The pressure surrounding the son of F1 legend Michael Schumacher ramped up this year following the 20-year-old Formula 2 racer's test with Ferrari in Bahrain.
While a famous family name can undoubtedly open many doors, it also puts a burden of expectations on its bearer.
Sainz - the son of two-time world rally champion Carlos Sainz Sr - relates to Mick Schumacher's plight, but the Spaniard turned his own situation into a positive condition.
"When I was go-karting, especially, I just felt a lot of people were looking at me and my results and the way I was going," he said.
"A lot of kids, racing drivers were just focusing a bit more on me because of being ‘the son of’.
"It’s something I ended up embracing and getting used to. Although at the time it was tough.
"I just tried to take the positives from it. Having a double world champion as a father it made me a better driver today.
"I think [Schumacher’s] getting a lot of attention these few last weeks because of the F1 test and that’s why I feel for him. But sometimes media attention is also not bad. I think he’s in a good place right now."
Sainz disliked the biased judgement associated with his name for the extra motivation it produced for his rivals early in his career.
But a pep talk from his father one day taught him to become more aggressive and command respect.
"Kids sometimes are a bit mean," explained the McLaren driver.

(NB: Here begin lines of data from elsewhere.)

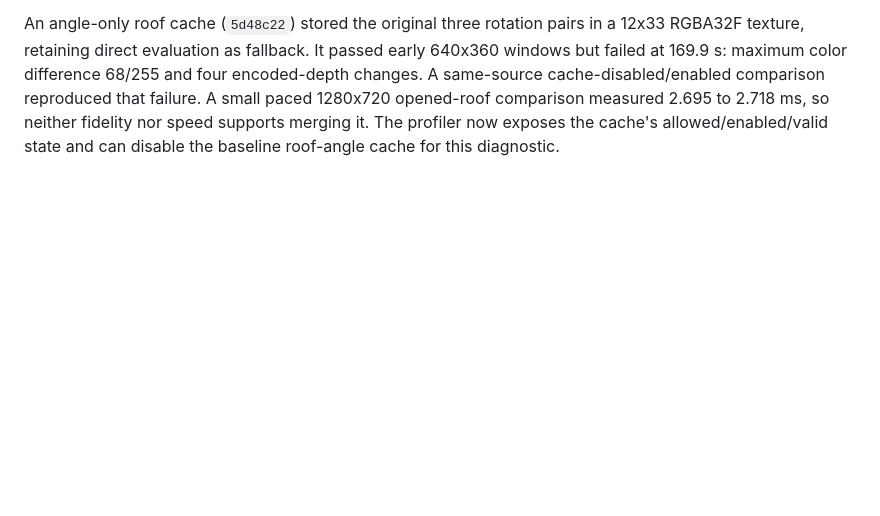
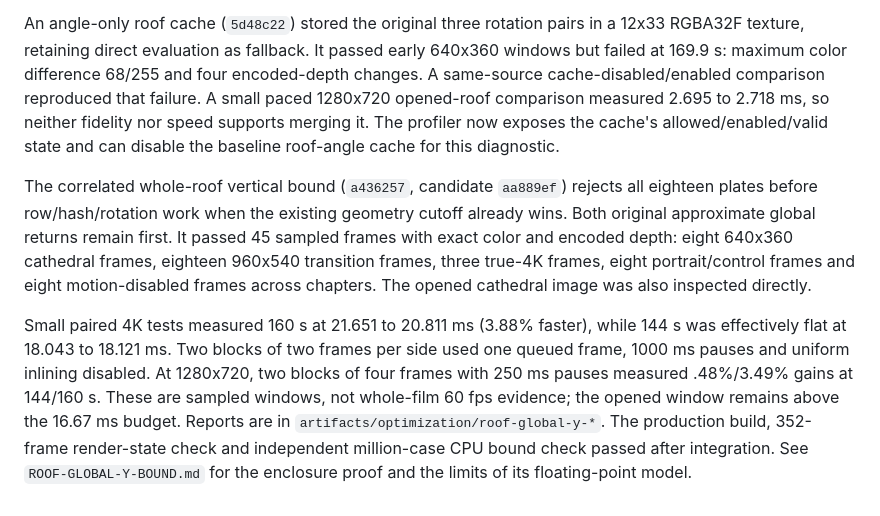
Before and after one commit to iskamag/la-sirena, a Markdown page: OPTIMIZATION.md, the part around the change. GitHub-like rendering; blank space fills up the shorter version.

Commit message:
Record exact roof-bound image gates and measured 4K gain

```diff
--- a/OPTIMIZATION.md
+++ b/OPTIMIZATION.md
@@ -300,3 +300,22 @@ comparison reproduced that failure. A small paced 1280x720 opened-roof
 comparison measured 2.695 to 2.718 ms, so neither fidelity nor speed supports
 merging it. The profiler now exposes the cache's allowed/enabled/valid state
 and can disable the baseline roof-angle cache for this diagnostic.
+
+The correlated whole-roof vertical bound (`a436257`, candidate `aa889ef`)
+rejects all eighteen plates before row/hash/rotation work when the existing
+geometry cutoff already wins. Both original approximate global returns remain
+first. It passed 45 sampled frames with exact color and encoded depth: eight
+640x360 cathedral frames, eighteen 960x540 transition frames, three true-4K
+frames, eight portrait/control frames and eight motion-disabled frames across
+chapters. The opened cathedral image was also inspected directly.
+
+Small paired 4K tests measured 160 s at 21.651 to 20.811 ms (3.88% faster),
+while 144 s was effectively flat at 18.043 to 18.121 ms. Two blocks of two
+frames per side used one queued frame, 1000 ms pauses and uniform inlining
+disabled. At 1280x720, two blocks of four frames with 250 ms pauses measured
+.48%/3.49% gains at 144/160 s. These are sampled windows, not whole-film
+60 fps evidence; the opened window remains above the 16.67 ms budget.
+Reports are in `artifacts/optimization/roof-global-y-*`. The production build,
+352-frame render-state check and independent million-case CPU bound check
+passed after integration. See `ROOF-GLOBAL-Y-BOUND.md` for the enclosure proof
+and the limits of its floating-point model.
```
Also changed, not shown: ROOF-GLOBAL-Y-BOUND.md (+1 -1 lines).
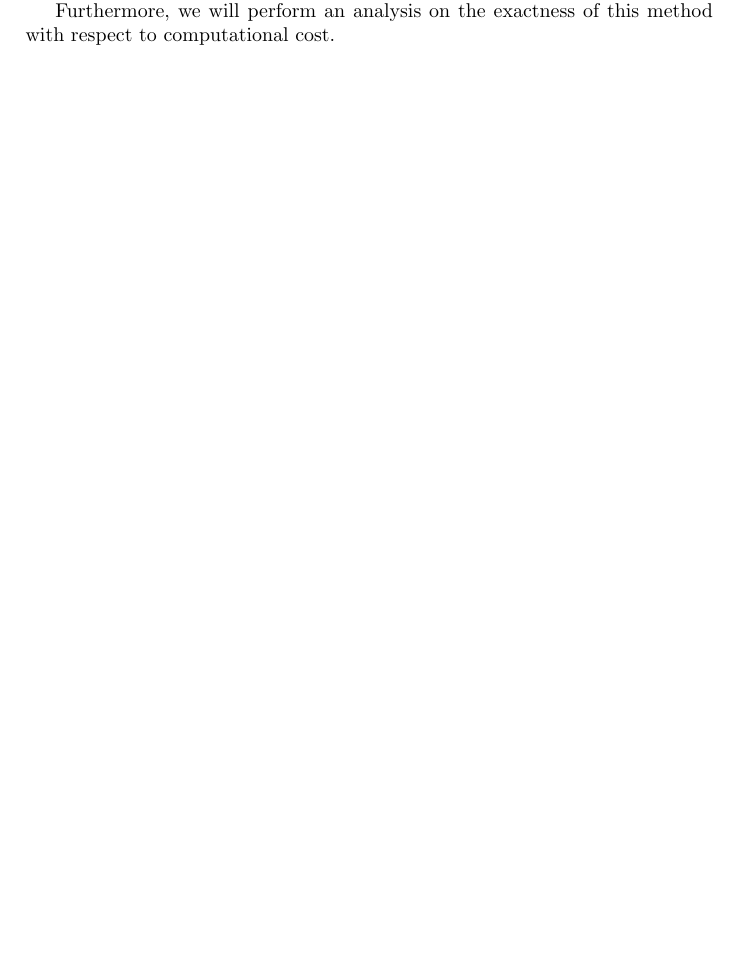
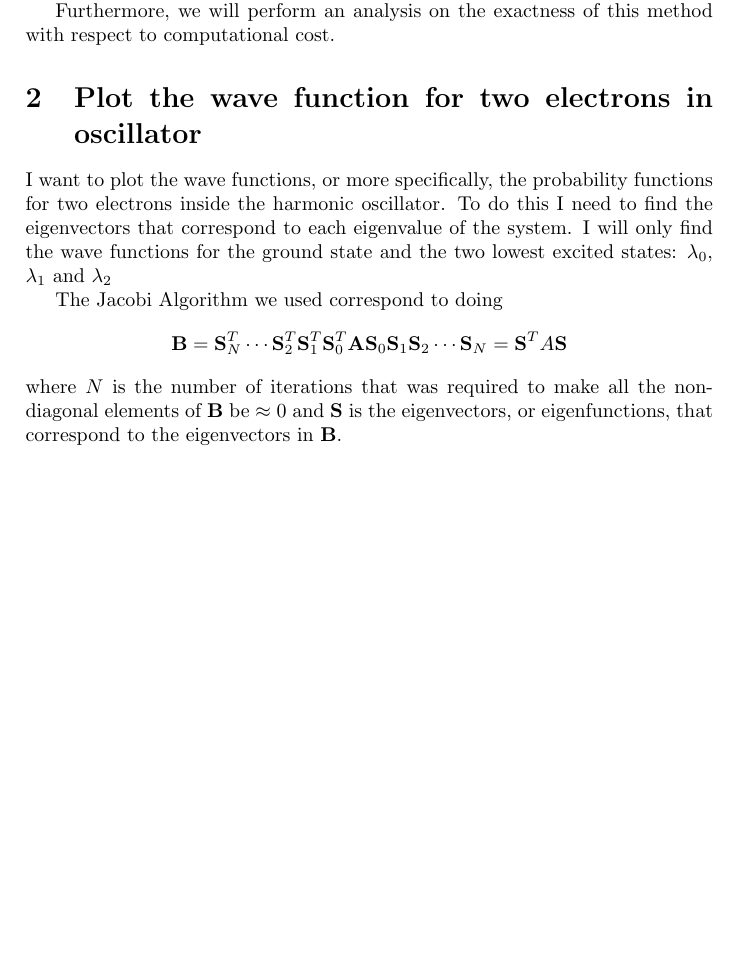
Before and after one commit to PaulMag/FYS3150_project2, a LaTeX document (tex/main.tex, which reads tex/d.tex): part of the page, cut so that both start at the same text, the shorter picture padded with empty space. Compiled offline with pdfLaTeX.

Commit message:
Starting writing about task (d) in the report.

```diff
--- /dev/null
+++ b/tex/d.tex
@@ -0,0 +1,22 @@
+% paulms:
+
+% Task d: Plot the wave function for two electrons as functions of the relative
+% coordinate r.
+
+I want to plot the wave functions, or more specifically, the probability
+functions for two electrons inside the harmonic oscillator.
+To do this I need to find the eigenvectors that correspond to each eigenvalue
+of the system. I will only find the wave functions for the ground state and the two lowest
+excited states: $\lambda_0$, $\lambda_1$ and $\lambda_2$
+
+The Jacobi Algorithm we used correspond to doing
+$$
+\mathbf{B} = \mathbf{S}^T_N \cdots \mathbf{S}^T_2 \mathbf{S}^T_1 \mathbf{S}^T_0
+             \mathbf{A}
+             \mathbf{S}_0 \mathbf{S}_1 \mathbf{S}_2 \cdots \mathbf{S}_N
+           = \mathbf{S}^T A \mathbf{S}
+$$
+where $N$ is the number of iterations that was required to make all the
+non-diagonal elements of $\mathbf{B}$ be $\approx 0$ and $\mathbf{S}$ is the
+eigenvectors, or eigenfunctions, that correspond to the eigenvectors in
+$\mathbf{B}$.
--- a/tex/main.tex
+++ b/tex/main.tex
@@ -8,4 +8,7 @@
 \section{Introduction}
 \input{introduction.txt}
 
+\section{Plot the wave function for two electrons in oscillator}
+\input{d.tex}
+
 \end{document}
```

"You want to beat that guy, I want to beat the son of Carlos Sainz more than any other one because maybe his father is watching or more people are watching.
"When I was a kid, definitely that was a thing that I didn’t like.
"Until my dad told me ‘either you fight or you get beaten’, when he told me that I realised I need to start fighting a bit more, if not I’m going to get beaten too often.
"Suddenly I started being a bit more aggressive and I started earning a bit more respect because I didn’t realise I was being a bit too nice, maybe, a bit too friendly with everyone, just wanting to get everyone’s approval.
"I started being a bit more aggressive and it was better, definitely."